* **WORK INSTRUCTIONS**
Write only the number of lines in the entries below that contain the string "width".

----- EXERCISE MATERIALS

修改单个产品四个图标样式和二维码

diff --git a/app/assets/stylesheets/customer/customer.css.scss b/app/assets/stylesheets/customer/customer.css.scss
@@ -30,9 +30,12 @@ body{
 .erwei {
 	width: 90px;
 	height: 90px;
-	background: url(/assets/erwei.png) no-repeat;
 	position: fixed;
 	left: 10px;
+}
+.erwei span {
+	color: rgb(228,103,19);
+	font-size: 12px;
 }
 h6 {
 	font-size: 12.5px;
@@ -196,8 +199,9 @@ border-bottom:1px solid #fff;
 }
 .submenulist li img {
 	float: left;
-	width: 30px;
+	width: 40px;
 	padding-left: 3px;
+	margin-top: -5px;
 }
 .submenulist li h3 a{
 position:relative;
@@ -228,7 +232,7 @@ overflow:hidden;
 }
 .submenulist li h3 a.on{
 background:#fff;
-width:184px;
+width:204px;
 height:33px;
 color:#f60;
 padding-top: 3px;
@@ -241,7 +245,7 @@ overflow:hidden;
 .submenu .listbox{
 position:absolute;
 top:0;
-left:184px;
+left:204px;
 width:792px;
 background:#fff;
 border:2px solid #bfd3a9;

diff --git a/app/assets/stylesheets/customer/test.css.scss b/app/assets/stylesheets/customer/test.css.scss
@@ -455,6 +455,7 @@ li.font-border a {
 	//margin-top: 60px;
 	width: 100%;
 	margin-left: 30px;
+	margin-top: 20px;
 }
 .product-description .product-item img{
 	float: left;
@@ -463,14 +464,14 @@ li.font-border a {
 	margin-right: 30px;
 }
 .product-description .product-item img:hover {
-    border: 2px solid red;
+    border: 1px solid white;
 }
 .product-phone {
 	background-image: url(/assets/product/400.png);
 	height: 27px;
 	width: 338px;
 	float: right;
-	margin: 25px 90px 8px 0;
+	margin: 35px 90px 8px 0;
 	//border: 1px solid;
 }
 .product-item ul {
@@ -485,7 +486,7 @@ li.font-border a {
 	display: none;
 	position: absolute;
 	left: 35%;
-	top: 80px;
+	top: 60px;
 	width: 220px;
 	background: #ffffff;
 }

----------

* **EXERCISE RESPONSE**
9